◆ Entries shown:
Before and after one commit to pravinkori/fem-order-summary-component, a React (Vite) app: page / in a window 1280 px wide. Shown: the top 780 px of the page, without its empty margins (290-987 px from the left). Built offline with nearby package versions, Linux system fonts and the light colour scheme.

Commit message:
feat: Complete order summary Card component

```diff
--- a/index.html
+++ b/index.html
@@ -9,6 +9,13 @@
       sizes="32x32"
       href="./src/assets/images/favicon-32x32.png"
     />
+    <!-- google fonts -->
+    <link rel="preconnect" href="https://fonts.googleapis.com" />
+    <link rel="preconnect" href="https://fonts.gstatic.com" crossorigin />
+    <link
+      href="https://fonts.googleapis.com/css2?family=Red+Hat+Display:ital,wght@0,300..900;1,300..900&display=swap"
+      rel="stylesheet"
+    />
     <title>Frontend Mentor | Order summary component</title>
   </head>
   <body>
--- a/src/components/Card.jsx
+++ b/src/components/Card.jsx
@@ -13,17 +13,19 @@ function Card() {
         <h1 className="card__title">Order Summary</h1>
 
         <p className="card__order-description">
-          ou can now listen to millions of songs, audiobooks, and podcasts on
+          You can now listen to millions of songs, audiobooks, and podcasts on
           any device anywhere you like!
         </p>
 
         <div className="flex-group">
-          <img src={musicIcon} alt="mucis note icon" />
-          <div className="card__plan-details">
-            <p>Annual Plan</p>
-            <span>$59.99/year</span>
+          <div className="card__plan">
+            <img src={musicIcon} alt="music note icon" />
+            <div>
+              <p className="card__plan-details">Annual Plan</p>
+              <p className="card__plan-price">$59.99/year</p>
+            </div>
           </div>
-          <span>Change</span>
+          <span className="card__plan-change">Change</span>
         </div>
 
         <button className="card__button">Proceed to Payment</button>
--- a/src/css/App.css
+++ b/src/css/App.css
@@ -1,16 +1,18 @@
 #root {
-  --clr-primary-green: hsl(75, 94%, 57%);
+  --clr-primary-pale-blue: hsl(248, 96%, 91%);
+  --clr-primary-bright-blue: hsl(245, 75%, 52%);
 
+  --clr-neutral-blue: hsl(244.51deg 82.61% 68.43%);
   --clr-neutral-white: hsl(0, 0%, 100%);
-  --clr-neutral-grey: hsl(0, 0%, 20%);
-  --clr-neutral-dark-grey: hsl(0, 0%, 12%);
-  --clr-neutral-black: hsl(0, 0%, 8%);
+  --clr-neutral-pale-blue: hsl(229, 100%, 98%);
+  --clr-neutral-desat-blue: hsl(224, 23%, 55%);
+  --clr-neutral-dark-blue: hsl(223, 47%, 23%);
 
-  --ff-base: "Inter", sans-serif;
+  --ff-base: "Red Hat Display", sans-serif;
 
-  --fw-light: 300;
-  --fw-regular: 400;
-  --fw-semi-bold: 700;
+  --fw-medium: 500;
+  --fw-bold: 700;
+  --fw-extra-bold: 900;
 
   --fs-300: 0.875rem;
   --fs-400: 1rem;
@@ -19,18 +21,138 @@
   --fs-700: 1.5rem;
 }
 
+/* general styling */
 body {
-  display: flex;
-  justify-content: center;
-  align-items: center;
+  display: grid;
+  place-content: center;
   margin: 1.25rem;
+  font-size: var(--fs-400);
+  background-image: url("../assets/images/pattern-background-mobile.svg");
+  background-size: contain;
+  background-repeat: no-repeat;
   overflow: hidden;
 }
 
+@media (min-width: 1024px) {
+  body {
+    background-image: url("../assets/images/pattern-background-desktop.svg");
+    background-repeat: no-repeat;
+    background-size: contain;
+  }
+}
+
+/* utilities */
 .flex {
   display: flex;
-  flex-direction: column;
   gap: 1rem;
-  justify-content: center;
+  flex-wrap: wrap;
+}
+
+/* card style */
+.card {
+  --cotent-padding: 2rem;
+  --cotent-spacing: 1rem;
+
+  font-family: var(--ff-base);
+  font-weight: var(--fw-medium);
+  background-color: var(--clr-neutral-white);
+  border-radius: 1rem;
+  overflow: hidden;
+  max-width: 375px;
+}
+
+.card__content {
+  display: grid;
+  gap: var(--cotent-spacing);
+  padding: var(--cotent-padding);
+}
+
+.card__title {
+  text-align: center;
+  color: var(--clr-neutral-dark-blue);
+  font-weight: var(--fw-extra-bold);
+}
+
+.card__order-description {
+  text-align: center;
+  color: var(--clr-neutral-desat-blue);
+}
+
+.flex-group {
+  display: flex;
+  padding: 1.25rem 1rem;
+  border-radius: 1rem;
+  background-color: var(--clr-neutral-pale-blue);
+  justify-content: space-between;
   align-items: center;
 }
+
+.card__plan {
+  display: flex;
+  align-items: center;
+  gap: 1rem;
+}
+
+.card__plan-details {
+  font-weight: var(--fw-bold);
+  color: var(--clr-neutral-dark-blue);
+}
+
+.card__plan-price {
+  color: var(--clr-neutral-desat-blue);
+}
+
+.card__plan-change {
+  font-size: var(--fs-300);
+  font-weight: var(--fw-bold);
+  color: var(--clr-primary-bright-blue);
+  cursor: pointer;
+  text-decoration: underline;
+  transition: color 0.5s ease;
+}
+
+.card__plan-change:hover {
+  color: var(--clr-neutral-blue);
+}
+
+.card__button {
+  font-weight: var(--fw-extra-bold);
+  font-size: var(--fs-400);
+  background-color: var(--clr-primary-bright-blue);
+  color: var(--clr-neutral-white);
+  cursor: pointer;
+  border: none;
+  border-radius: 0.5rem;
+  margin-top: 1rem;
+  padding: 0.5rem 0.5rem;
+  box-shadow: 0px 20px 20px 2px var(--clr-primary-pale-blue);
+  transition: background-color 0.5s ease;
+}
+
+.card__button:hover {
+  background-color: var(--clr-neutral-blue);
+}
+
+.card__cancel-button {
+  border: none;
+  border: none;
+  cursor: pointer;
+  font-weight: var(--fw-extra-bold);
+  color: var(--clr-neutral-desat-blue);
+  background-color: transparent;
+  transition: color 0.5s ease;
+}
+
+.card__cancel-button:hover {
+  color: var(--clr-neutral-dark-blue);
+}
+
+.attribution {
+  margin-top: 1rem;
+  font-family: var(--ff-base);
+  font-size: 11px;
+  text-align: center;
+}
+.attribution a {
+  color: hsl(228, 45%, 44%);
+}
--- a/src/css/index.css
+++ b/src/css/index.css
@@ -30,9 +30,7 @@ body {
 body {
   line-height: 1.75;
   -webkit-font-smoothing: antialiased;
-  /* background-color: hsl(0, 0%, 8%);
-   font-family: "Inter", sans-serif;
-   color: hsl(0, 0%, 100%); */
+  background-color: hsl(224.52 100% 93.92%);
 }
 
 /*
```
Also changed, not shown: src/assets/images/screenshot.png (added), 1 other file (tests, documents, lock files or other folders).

◆ What you will do: Say how many lines of these records hold the string "primary", giving the number and no other words.

◆ The answer: 6